As you can see, I have a big problem with hitting low and left with my new XD-45, any help there???
Thanks, Steve W.


http://www.dostplumbing.com/range.jpg

Ed_
February 8, 2010, 01:26 PM
Nice setup you have there Steve,
As far as shooting low, I have the same problem with semi's but with revolvers I have no problem.
I got a new 1911 back in December with fixed GI sites. I shot about 50 rounds through it and took it to a shop for trigger job and adjustable sights among other things. 7 weeks later I am still waiting. So for now I am using a Glock 21 which I hate. I also have a GP100 .357 which shoots great. I have nothing against Glocks but the grip is so thick I can barley reach the trigger and it shoots way low. I have to aim over the top of the target even at close ranges. My boss has an XD 40 I have shot a couple of times.


Ed

Snobal
February 8, 2010, 01:55 PM
I have a steel plate cut into 12" circle (like a pie plate) that I've used since the 1970's as a "practice target" for handgun deer hunting. Love it!

I only use cast bullets for hunting so the dings on the steel plate have not hurt it much.

I drilled two tiny holes through the plate and suspend it with stainless steel wire on a tripod made of steel reinforcing rods (rebar I thing they call it). That way, I can shoot as much as I want without having to "re-set" it.

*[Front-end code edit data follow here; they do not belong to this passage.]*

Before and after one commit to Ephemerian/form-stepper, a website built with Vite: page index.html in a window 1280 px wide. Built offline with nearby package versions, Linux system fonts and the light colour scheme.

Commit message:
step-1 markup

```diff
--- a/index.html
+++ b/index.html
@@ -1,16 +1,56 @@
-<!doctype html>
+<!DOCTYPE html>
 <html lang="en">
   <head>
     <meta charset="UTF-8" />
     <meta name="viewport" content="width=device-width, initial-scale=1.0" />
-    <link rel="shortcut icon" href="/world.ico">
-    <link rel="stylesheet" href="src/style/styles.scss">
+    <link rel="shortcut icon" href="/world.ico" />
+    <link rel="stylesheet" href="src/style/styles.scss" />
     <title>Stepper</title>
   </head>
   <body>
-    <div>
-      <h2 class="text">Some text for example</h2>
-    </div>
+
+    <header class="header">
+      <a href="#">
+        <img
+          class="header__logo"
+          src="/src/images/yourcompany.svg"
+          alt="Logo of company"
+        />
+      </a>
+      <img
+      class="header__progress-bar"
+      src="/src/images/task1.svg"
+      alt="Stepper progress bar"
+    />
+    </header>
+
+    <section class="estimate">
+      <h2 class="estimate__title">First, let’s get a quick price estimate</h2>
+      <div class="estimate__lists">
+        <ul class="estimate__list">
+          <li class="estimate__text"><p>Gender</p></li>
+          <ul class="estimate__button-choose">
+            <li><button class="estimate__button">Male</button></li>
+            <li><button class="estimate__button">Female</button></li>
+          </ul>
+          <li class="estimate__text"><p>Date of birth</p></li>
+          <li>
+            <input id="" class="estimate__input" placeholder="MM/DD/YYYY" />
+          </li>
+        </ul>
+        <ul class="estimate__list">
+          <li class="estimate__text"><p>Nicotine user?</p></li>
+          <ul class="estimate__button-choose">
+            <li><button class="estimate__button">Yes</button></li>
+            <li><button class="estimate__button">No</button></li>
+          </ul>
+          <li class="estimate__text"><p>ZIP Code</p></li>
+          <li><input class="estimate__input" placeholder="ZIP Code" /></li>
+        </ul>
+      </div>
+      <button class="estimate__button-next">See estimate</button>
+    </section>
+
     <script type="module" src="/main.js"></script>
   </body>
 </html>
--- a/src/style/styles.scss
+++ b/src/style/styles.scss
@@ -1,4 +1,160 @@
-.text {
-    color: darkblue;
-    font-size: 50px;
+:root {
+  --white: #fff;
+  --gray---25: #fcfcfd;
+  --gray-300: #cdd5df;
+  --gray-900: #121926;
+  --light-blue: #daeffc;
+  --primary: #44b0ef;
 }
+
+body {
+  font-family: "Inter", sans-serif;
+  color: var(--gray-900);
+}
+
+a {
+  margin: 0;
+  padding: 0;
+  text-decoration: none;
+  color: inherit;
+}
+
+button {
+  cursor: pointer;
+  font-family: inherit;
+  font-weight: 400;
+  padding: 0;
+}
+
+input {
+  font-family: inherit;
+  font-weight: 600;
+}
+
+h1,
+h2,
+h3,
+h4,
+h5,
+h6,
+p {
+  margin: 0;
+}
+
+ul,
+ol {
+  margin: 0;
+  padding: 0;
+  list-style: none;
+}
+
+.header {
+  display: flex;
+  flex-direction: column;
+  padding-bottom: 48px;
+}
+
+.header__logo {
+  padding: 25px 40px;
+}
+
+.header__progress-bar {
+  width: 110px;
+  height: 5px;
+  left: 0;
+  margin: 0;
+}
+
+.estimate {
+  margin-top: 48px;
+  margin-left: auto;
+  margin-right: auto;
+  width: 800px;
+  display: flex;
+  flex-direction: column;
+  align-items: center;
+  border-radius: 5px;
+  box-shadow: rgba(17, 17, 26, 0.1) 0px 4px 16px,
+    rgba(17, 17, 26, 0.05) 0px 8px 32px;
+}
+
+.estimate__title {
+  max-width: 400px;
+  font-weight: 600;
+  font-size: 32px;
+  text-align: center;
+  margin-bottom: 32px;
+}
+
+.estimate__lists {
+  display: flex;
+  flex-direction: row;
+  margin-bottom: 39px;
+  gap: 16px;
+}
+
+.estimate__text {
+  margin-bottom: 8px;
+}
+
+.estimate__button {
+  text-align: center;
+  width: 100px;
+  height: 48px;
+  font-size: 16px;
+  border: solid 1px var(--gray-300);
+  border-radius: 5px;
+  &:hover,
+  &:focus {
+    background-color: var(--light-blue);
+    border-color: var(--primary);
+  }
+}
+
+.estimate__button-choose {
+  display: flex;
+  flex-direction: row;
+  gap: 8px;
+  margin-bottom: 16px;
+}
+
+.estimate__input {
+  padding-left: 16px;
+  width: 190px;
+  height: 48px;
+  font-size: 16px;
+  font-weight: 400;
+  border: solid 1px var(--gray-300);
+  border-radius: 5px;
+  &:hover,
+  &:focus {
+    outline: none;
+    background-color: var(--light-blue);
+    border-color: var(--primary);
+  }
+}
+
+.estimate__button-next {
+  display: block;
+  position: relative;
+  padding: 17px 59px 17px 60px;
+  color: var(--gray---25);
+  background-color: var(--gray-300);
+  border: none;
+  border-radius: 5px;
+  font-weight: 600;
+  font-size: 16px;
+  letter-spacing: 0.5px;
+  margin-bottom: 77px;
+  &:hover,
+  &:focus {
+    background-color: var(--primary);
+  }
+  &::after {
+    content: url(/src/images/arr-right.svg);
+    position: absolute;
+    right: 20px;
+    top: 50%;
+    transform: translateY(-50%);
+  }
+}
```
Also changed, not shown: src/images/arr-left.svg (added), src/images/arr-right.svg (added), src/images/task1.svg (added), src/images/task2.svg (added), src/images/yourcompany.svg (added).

I use black spray paint on the steel plate so I can see where I'm hitting.

I normally practice shooting at the plate from different shooting positions (standing, sitting, etc.) and limit shots in the field to the distance I can keep all my shots on that plate from the position I'm using.

Works for me.:D

JMHO

trip_sticker
February 8, 2010, 05:10 PM
Snobal, and if everyone took the time and effort to learn what their limitiations are as well as the firearm they carry, there would be a hell of a lot less wounded game animals left in the woods each year! Thank you for taking the time to do it right!

Dodge DeBoulet
February 17, 2010, 02:38 PM
I shoot poppers, plates and other steel targets nearly every weekend using Missouri Bullet Company cast lead bullets (.40S&W, 180gr TCFP). We normally shoot from 15 yards and only very rarely see any backspatter reach us. And then it's like it was thrown by a 4 year-old.

TXGunNut
March 21, 2010, 06:54 PM
I had a bullet (or fragment) slap the side of my neck while shooting a plate match at a range of 7-10 yds. Missed the next two, hit the last two! Was as much a burn as a hole but it was a bit unexpected.